    I'm very surprised that anyone else chose Ghost Dog actually. I very nearly didn't but the longer i thought about it the better it seemed, the more impressed i am. although i struggle to find a jarmusch movie i don't thoroughly enjoy.

  3. Fantastic list; more times that I can count on all fingers I smiled at the mention of one thing or another, especially the ones that aren't my favourites but I love why you love them. I too went with including the supporting cast of films you also love per year... surprised more people didn't, only in the year of my birth did I find there wasn't a slew of films all my favourites for different reasons.

    I'm with you on Aliens; I forgot to include it on my list but I've always preferred Cameron to Scott, even if the Giger design work is so much more fascinating in the original and the performances are, you know, so much more 'respectable'. I still prefer Weaver and Biehn fondling through firearms and Paxton immortalising the phrase 'Game over man, game over!'. And the mention of Brave Little Toaster :) I tried to watch this recently and it IS one of those films that isn't so timelessly well done that you realise with relief it's still watchable when you grow up. Pixar it is not.

    Also with you on LA Confidential, although I think it's an improvement on the book as opposed to a good adaption of it. Just my opinion, but if I'd read the book first with it's twisty and (for me) implausible twisted conspiracy story, I probably would have assumed the film would be about all that and not bothered watching it :/ The only thing that's new to me was Gamer, though many people have been telling me Neveldine and Taylor would be totally up my street. I take this as a sign I should go and get it.


  4. Great picks! Really enjoyed them.

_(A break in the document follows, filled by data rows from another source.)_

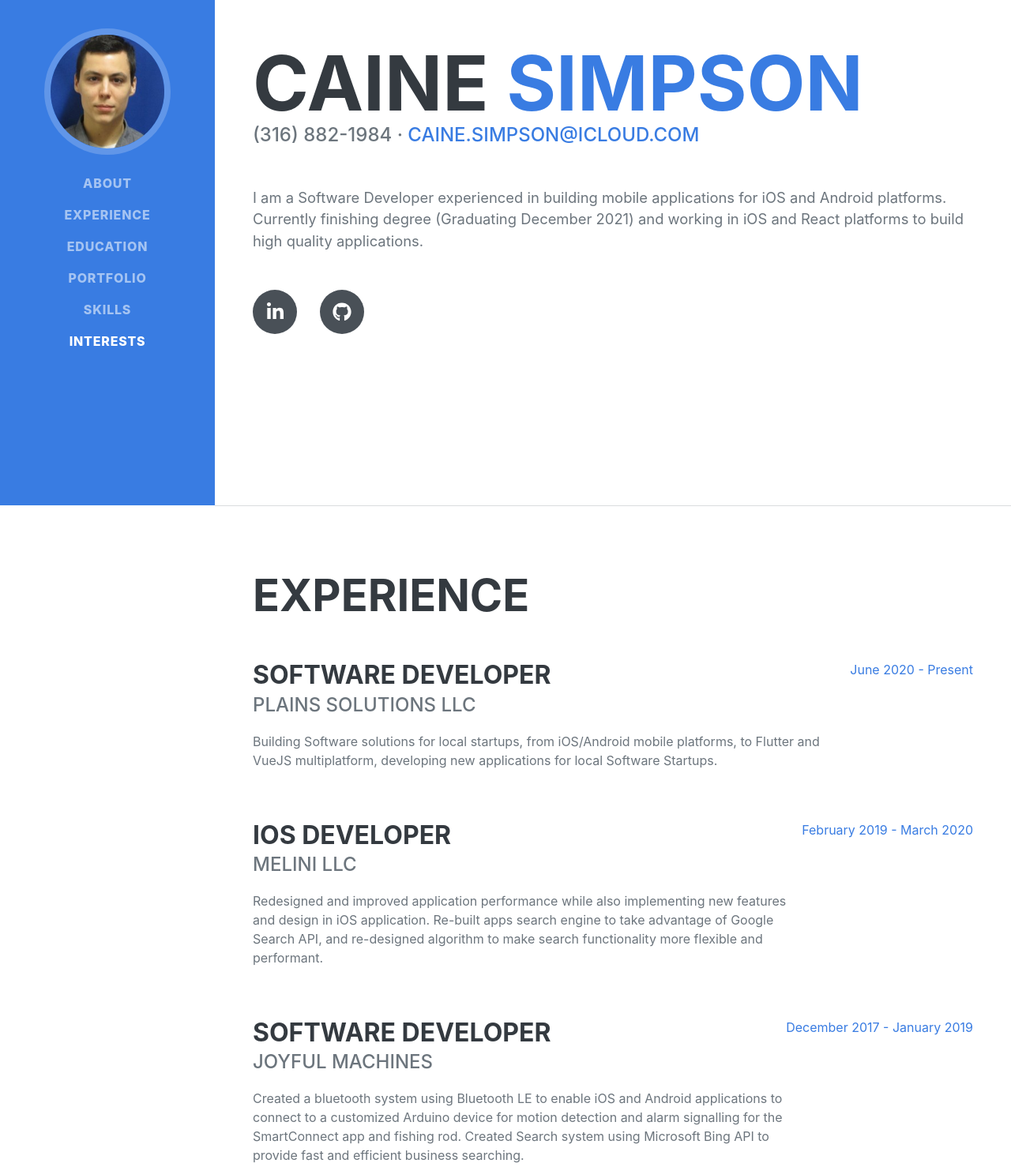
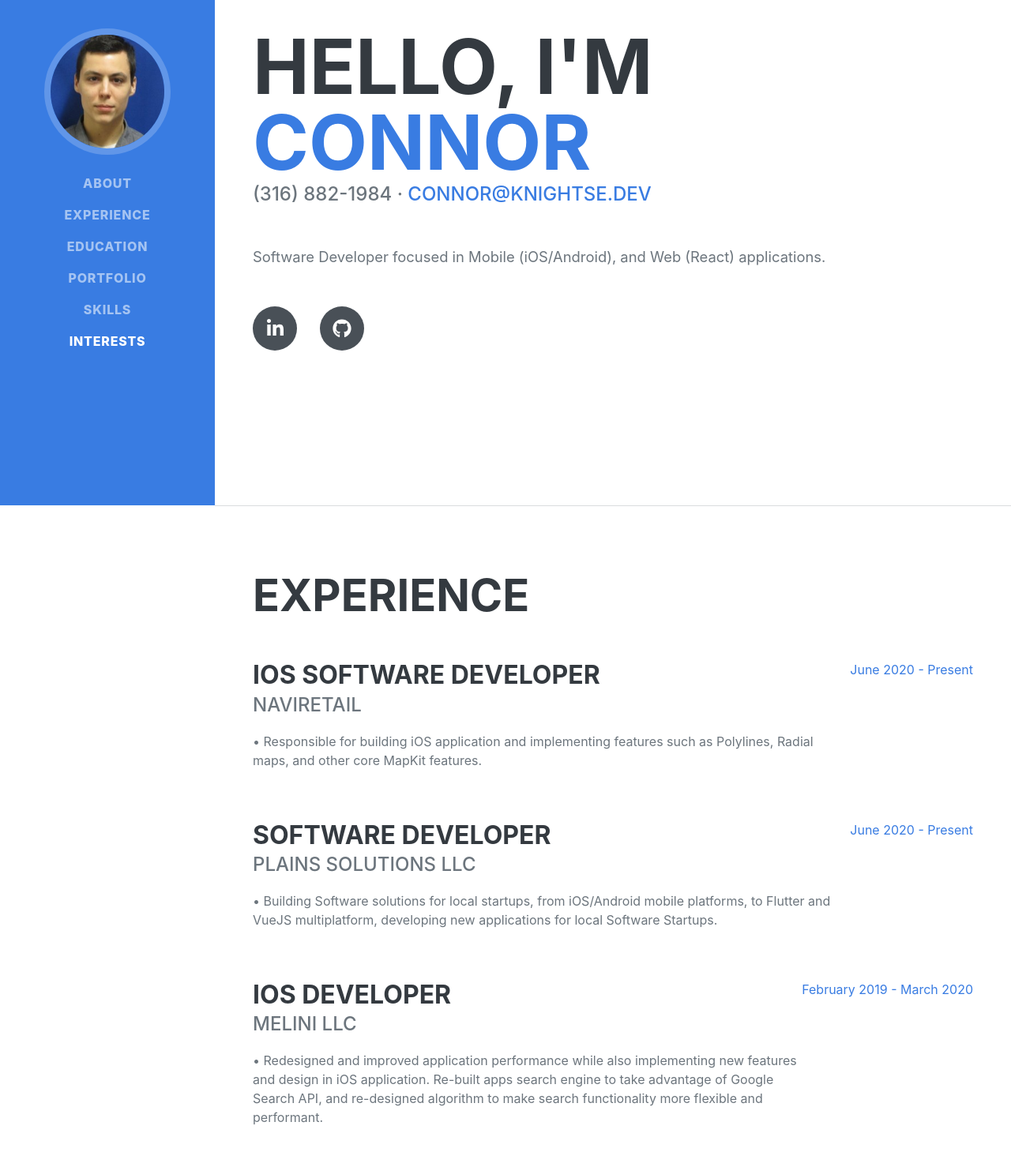
Before and after one commit to knightse/knightse.github.io, a plain HTML site: page index.html in a window 1280 px wide. Shown: the part 160-1638 px from the top of the page at 79% size. Drawn offline with nearby package versions, Linux system fonts and the light colour scheme; a web font is replaced by a local one.

Commit message:
name change

```diff
--- a/index.html
+++ b/index.html
@@ -5,8 +5,8 @@
         <meta name="viewport" content="width=device-width, initial-scale=1, shrink-to-fit=no" />
         <meta name="description" content="" />
         <meta name="author" content="" />
-        <title>Caine S.</title>
-        <link rel="icon" type="image/x-icon" href="assets/img/logo.png" />
+        <title>KnightSE</title>
+        <link rel="icon" type="image/x-icon" href="assets/img/knightselogo.png" />
         <!-- Font Awesome icons (free version)-->
         <script src="https://use.fontawesome.com/releases/v5.15.3/js/all.js" crossorigin="anonymous"></script>
         <!-- Google fonts-->
@@ -20,14 +20,14 @@
         <!-- Navigation-->
         <nav class="navbar navbar-expand-lg navbar-dark bg-primary fixed-top" id="sideNav">
             <a class="navbar-brand js-scroll-trigger" href="#page-top">
-                <span class="d-block d-lg-none">Caine Simpson</span>
+                <span class="d-block d-lg-none">Connor Knight</span>
                 <span class="d-none d-lg-block"><img class="img-fluid img-profile rounded-circle mx-auto mb-2" src="assets/img/profile.jpeg" alt="..." /></span>
             </a>
             <button class="navbar-toggler" type="button" data-bs-toggle="collapse" data-bs-target="#navbarResponsive" aria-controls="navbarResponsive" aria-expanded="false" aria-label="Toggle navigation"><span class="navbar-toggler-icon"></span></button>
             <div class="collapse navbar-collapse" id="navbarResponsive">
                 <ul class="navbar-nav">
                     <li class="nav-item"><a class="nav-link js-scroll-trigger" href="#about">About</a></li>
-                    <li class="nav-item"><a class="nav-link js-scroll-trigger" href="#experience">Experience</a></li>
+                     <li class="nav-item"><a class="nav-link js-scroll-trigger" href="#experience">Experience</a></li>
                     <li class="nav-item"><a class="nav-link js-scroll-trigger" href="#education">Education</a></li>
                     <li class="nav-item"><a class="nav-link js-scroll-trigger" href="#projects">Portfolio</a></li>
                     <li class="nav-item"><a class="nav-link js-scroll-trigger" href="#skills">Skills</a></li>
@@ -43,14 +43,14 @@
             <section class="resume-section" id="about">
                 <div class="resume-section-content">
                     <h1 class="mb-0">
-                        Caine
-                        <span class="text-primary">Simpson</span>
+                        Hello, I'm
+                        <span class="text-primary">Connor</span>
                     </h1>
                     <div class="subheading mb-5">
                         (316) 882-1984 ·
-                        <a class="portfolio-link" href="mailto:Caine.Simpson@icloud.com">Caine.Simpson@icloud.com</a>
+                        <a class="portfolio-link" href="mailto:Caine.Simpson@icloud.com">connor@knightse.dev</a>
                     </div>
-                    <p class="lead mb-5">I am a Software Developer experienced in building mobile applications for iOS and Android platforms. Currently finishing degree (Graduating December 2021) and working in iOS and React platforms to build high quality applications.</p>
+                    <p class="lead mb-5">Software Developer focused in Mobile (iOS/Android), and Web (React) applications.</p>
                     <div class="social-icons">
                         <a class="social-icon" href="https://www.linkedin.com/in/cainesim/"><i class="fab fa-linkedin-in"></i></a>
                         <a class="social-icon" href="https://github.com/cscaesim"><i class="fab fa-github"></i></a>
@@ -67,9 +67,17 @@
                     <h2 class="mb-5">Experience</h2>
                     <div class="d-flex flex-column flex-md-row justify-content-between mb-5">
                         <div class="flex-grow-1">
+                            <h3 class="mb-0">iOS Software Developer</h3>
+                            <div class="subheading mb-3">NaviRetail</div>
+                            <p>&#8226 Responsible for building iOS application and implementing features such as Polylines, Radial maps, and other core MapKit features.</p>
+                        </div>
+                        <div class="flex-shrink-0"><span class="text-primary">June 2020 - Present</span></div>
+                    </div>
+                    <div class="d-flex flex-column flex-md-row justify-content-between mb-5">
+                        <div class="flex-grow-1">
                             <h3 class="mb-0">Software Developer</h3>
                             <div class="subheading mb-3">Plains Solutions LLC</div>
-                            <p>Building Software solutions for local startups, from iOS/Android mobile platforms, to Flutter and VueJS multiplatform, developing new applications for local Software Startups.</p>
+                            <p>&#8226 Building Software solutions for local startups, from iOS/Android mobile platforms, to Flutter and VueJS multiplatform, developing new applications for local Software Startups.</p>
                         </div>
                         <div class="flex-shrink-0"><span class="text-primary">June 2020 - Present</span></div>
                     </div>
@@ -77,7 +85,7 @@
                         <div class="flex-grow-1">
                             <h3 class="mb-0">iOS Developer</h3>
                             <div class="subheading mb-3">Melini LLC</div>
-                            <p>Redesigned and improved application performance while also implementing new features and design in iOS application. Re-built apps search engine to take advantage of Google Search API, and re-designed algorithm to make search functionality more flexible and performant.</p>
+                            <p>&#8226 Redesigned and improved application performance while also implementing new features and design in iOS application. Re-built apps search engine to take advantage of Google Search API, and re-designed algorithm to make search functionality more flexible and performant.</p>
                         </div>
                         <div class="flex-shrink-0"><span class="text-primary">February 2019 - March 2020</span></div>
                     </div>
@@ -85,7 +93,7 @@
                         <div class="flex-grow-1">
                             <h3 class="mb-0">Software Developer</h3>
                             <div class="subheading mb-3">Joyful Machines</div>
-                            <p>Created a bluetooth system using Bluetooth LE to enable iOS and Android applications to connect to a customized Arduino device for motion detection and alarm signalling for the SmartConnect app and fishing rod. Created Search system using Microsoft Bing API to provide fast and efficient business searching.</p>
+                            <p>&#8226 Created a bluetooth system using Bluetooth LE to enable iOS and Android applications to connect to a customized Arduino device for motion detection and alarm signalling for the SmartConnect app and fishing rod. Created Search system using Microsoft Bing API to provide fast and efficient business searching.</p>
                         </div>
                         <div class="flex-shrink-0"><span class="text-primary">December 2017 - January 2019</span></div>
                     </div>
@@ -93,7 +101,7 @@
                         <div class="flex-grow-1">
                             <h3 class="mb-0">Student QA Engineering Contactor</h3>
                             <div class="subheading mb-3">NetApp</div>
-                            <p>Assembled and tested high performance server configurations, stress testing configurations to find potential Software or Hardware defects and bugs, while documenting the process to assist with the QA and Engineering process for new products.</p>
+                            <p>&#8226 Assembled and tested high performance server configurations, stress testing configurations to find potential Software or Hardware defects and bugs, while documenting the process to assist with the QA and Engineering process for new products.</p>
                         </div>
                         <div class="flex-shrink-0"><span class="text-primary">July 2016 - December 2017</span></div>
                     </div>
```
Also changed, not shown: assets/img/knightselogo.png (added).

I'll be sure to keep reading your blog too!

  5. hels - i find it hard to be critical of james ellroy, his work is so large in scope and so black in content that i love being taken on his journeys through americas underbelly. but i do think that the adaptation is one of the very best of its kind as they could have quite easily got bogged down in unnecessary plot points. as for neveldine and taylor, i'm not a fan of crank but pathology was pretty good, they just managed to get gamer so totally right in my opinion.

    joanna - thank you for the kind words, i hope you continue to enjoy my posts.